[Front-end code edit data]
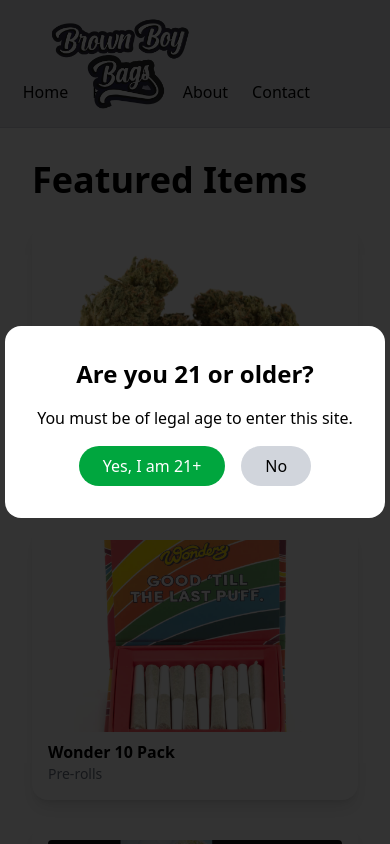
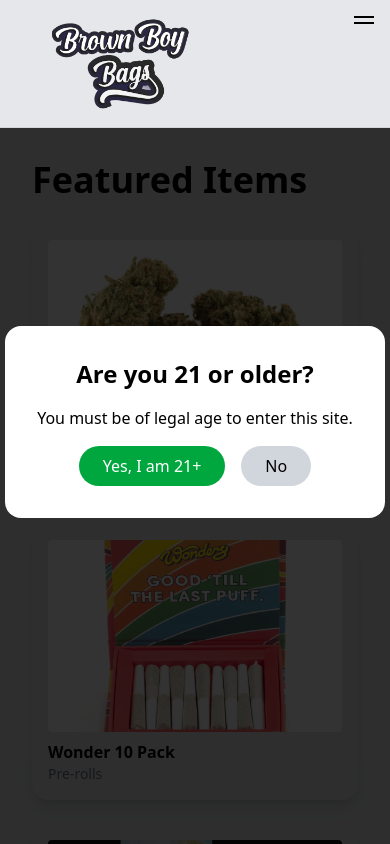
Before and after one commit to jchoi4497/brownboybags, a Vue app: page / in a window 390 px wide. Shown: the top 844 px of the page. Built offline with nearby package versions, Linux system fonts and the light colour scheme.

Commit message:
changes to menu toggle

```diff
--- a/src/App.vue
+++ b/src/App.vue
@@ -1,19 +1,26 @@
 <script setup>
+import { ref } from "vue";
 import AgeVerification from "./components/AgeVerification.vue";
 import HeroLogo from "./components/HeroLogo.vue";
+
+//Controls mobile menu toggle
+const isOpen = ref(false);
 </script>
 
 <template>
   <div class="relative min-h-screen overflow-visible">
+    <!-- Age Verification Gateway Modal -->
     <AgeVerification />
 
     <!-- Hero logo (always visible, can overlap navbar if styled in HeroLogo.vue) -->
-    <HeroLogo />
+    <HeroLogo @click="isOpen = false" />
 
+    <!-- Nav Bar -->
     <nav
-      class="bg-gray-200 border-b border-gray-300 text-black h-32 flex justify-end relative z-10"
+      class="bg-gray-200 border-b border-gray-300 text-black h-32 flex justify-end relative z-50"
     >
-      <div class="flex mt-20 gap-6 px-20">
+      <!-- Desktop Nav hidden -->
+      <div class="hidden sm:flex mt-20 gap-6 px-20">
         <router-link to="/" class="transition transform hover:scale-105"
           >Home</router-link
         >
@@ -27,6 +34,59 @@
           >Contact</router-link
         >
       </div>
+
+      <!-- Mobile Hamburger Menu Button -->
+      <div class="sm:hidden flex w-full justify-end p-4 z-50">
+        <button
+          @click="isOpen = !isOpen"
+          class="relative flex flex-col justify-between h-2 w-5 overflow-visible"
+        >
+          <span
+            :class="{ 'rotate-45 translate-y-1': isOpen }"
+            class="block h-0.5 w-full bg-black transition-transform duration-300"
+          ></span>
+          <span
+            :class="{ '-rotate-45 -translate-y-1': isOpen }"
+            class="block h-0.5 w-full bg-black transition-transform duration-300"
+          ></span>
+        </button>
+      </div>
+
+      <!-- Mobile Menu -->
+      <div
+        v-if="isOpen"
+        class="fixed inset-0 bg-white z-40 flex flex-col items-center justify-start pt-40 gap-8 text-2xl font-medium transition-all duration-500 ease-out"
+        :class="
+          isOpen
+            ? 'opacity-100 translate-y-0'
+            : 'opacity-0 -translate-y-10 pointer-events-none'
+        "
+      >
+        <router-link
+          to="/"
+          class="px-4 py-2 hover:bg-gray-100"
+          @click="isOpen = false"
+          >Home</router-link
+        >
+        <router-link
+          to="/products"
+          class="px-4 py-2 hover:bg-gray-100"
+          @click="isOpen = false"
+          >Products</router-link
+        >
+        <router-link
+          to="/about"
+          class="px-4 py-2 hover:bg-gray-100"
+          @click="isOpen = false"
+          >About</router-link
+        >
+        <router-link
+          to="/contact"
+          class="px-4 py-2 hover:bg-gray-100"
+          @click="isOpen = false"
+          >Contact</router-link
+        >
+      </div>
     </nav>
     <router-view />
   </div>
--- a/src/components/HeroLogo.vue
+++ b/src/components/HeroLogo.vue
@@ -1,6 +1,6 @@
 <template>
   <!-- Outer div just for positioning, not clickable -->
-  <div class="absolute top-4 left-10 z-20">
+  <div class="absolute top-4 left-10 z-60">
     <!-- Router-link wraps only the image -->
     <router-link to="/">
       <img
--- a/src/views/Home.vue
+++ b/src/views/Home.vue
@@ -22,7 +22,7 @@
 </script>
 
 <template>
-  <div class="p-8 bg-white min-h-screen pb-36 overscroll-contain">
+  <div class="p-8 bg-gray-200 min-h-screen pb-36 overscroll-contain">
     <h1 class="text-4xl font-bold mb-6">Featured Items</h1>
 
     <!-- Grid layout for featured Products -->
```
---
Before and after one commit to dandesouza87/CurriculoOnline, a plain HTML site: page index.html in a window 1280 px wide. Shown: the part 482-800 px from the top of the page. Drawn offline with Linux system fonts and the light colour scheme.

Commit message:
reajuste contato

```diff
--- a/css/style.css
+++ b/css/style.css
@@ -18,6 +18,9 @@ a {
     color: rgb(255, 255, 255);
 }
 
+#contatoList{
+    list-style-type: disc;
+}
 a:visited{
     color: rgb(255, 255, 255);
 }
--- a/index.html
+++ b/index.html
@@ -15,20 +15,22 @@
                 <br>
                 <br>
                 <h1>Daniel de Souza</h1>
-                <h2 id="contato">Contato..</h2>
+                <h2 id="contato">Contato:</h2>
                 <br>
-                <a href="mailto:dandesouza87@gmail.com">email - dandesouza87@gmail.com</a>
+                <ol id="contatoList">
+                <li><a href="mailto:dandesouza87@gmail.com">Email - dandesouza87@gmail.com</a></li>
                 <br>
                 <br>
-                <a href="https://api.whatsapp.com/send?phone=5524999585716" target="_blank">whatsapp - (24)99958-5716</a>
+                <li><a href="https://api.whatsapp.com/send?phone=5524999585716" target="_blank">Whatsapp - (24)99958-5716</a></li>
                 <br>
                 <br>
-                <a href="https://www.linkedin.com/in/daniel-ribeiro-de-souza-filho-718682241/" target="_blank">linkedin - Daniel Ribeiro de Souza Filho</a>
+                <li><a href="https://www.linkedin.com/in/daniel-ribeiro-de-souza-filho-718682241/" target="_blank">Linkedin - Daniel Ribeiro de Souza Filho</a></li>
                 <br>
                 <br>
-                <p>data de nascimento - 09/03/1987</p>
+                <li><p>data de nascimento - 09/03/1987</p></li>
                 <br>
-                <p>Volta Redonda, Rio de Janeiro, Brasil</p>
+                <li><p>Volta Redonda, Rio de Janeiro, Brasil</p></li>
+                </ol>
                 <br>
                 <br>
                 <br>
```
--
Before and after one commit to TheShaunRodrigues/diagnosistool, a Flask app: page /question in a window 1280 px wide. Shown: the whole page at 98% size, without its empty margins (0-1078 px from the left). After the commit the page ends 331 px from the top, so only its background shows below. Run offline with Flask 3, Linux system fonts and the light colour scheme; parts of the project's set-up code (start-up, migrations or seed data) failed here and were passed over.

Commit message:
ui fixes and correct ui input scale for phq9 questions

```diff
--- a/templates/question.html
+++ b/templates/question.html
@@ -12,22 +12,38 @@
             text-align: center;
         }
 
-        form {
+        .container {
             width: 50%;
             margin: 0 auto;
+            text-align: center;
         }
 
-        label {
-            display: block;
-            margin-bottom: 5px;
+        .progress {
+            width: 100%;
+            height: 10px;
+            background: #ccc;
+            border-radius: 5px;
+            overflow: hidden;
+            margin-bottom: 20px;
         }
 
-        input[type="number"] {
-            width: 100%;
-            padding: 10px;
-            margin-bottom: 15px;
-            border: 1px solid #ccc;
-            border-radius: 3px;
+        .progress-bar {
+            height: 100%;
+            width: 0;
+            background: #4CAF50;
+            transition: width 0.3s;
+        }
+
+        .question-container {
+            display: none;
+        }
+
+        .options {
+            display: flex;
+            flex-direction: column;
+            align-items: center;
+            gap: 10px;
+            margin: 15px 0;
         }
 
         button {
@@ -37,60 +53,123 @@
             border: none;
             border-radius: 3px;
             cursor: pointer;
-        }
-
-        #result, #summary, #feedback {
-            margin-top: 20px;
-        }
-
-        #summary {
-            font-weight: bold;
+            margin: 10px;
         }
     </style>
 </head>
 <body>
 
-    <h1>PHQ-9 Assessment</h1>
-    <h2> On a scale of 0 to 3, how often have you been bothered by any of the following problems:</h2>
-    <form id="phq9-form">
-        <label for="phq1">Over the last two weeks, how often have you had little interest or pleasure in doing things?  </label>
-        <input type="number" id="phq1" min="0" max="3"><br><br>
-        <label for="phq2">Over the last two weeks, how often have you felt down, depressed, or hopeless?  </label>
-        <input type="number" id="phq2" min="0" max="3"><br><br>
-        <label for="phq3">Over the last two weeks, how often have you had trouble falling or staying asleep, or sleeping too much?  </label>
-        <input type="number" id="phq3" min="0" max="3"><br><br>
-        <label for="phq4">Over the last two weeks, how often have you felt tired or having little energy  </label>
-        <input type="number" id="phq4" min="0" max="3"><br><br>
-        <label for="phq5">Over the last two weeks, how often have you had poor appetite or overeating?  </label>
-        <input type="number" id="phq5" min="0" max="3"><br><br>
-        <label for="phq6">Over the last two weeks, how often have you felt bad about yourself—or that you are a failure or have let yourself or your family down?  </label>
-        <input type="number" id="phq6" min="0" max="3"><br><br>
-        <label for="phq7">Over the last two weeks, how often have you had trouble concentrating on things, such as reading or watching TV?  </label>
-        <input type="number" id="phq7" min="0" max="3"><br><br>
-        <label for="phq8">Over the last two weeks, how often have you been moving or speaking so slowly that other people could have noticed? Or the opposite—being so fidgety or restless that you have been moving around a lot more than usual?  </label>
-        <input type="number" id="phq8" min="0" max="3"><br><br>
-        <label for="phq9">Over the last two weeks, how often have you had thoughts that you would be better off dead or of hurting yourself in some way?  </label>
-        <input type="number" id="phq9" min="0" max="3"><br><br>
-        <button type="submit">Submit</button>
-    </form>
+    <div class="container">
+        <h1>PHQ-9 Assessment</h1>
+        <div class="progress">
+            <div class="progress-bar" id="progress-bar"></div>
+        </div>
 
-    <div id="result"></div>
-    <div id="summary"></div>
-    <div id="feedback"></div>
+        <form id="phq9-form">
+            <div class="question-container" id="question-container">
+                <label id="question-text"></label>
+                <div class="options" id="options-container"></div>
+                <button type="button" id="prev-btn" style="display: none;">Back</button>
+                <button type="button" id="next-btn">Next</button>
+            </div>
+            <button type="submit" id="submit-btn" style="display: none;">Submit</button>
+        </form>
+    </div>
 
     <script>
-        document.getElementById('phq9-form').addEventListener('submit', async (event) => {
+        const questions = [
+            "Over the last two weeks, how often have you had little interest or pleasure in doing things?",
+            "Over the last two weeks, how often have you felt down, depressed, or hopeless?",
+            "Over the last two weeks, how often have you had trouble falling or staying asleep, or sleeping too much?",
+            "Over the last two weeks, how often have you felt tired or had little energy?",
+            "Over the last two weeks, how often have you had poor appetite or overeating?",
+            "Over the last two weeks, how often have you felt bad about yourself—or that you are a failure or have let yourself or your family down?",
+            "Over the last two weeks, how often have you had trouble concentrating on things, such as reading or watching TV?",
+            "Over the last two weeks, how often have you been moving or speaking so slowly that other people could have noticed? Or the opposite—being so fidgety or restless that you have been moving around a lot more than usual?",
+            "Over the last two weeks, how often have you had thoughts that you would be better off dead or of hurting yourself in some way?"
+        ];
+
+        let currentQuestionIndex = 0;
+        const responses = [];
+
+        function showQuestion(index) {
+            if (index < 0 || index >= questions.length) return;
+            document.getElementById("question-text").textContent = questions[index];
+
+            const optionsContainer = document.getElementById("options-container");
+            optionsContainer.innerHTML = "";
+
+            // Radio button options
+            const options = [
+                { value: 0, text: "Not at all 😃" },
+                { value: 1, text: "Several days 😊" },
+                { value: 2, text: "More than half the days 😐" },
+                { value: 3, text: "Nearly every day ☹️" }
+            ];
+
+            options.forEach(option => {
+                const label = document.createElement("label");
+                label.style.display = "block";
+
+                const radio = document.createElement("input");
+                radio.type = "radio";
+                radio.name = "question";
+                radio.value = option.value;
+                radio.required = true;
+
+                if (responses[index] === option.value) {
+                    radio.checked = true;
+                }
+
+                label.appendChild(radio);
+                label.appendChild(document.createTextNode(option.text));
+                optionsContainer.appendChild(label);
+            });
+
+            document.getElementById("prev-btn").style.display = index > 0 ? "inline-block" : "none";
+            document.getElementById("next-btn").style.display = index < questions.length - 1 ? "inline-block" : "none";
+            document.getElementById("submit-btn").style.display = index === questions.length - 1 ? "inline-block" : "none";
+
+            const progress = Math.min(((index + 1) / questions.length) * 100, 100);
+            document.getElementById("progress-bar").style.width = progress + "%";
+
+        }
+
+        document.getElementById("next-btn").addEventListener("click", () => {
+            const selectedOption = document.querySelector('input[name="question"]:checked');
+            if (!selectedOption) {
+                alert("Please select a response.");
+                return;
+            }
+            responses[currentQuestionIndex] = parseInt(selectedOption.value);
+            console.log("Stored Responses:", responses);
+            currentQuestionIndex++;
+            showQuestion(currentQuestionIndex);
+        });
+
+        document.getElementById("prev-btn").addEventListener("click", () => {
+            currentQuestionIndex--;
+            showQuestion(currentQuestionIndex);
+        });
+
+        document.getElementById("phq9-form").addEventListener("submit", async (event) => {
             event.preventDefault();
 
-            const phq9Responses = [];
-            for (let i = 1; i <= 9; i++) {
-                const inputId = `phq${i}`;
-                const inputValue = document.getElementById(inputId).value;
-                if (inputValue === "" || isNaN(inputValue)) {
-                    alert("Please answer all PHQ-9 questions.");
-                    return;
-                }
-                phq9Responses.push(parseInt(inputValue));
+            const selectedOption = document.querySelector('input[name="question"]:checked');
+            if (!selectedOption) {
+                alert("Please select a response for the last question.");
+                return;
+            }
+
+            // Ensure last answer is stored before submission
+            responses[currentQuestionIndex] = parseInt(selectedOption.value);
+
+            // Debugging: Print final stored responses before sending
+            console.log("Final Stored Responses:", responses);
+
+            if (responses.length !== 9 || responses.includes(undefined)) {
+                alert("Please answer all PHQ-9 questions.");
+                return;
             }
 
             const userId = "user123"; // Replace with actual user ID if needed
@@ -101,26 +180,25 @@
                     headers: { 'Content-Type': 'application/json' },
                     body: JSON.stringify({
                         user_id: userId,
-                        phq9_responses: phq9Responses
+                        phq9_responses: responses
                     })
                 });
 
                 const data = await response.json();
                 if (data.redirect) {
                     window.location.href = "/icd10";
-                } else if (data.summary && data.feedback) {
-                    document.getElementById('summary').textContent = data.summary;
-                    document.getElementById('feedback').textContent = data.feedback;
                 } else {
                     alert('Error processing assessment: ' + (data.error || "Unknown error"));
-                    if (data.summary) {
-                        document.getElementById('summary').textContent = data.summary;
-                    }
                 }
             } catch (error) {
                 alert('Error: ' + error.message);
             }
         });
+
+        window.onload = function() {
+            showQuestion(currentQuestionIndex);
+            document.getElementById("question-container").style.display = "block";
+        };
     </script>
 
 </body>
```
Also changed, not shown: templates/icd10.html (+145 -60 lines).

What to produce:
Look through the entries above. Copy out every line holding the word "submit".

Reply to the exercise:
-        <button type="submit">Submit</button>
+            <button type="submit" id="submit-btn" style="display: none;">Submit</button>
-        document.getElementById('phq9-form').addEventListener('submit', async (event) => {
+            document.getElementById("submit-btn").style.display = index === questions.length - 1 ? "inline-block" : "none";
+        document.getElementById("phq9-form").addEventListener("submit", async (event) => {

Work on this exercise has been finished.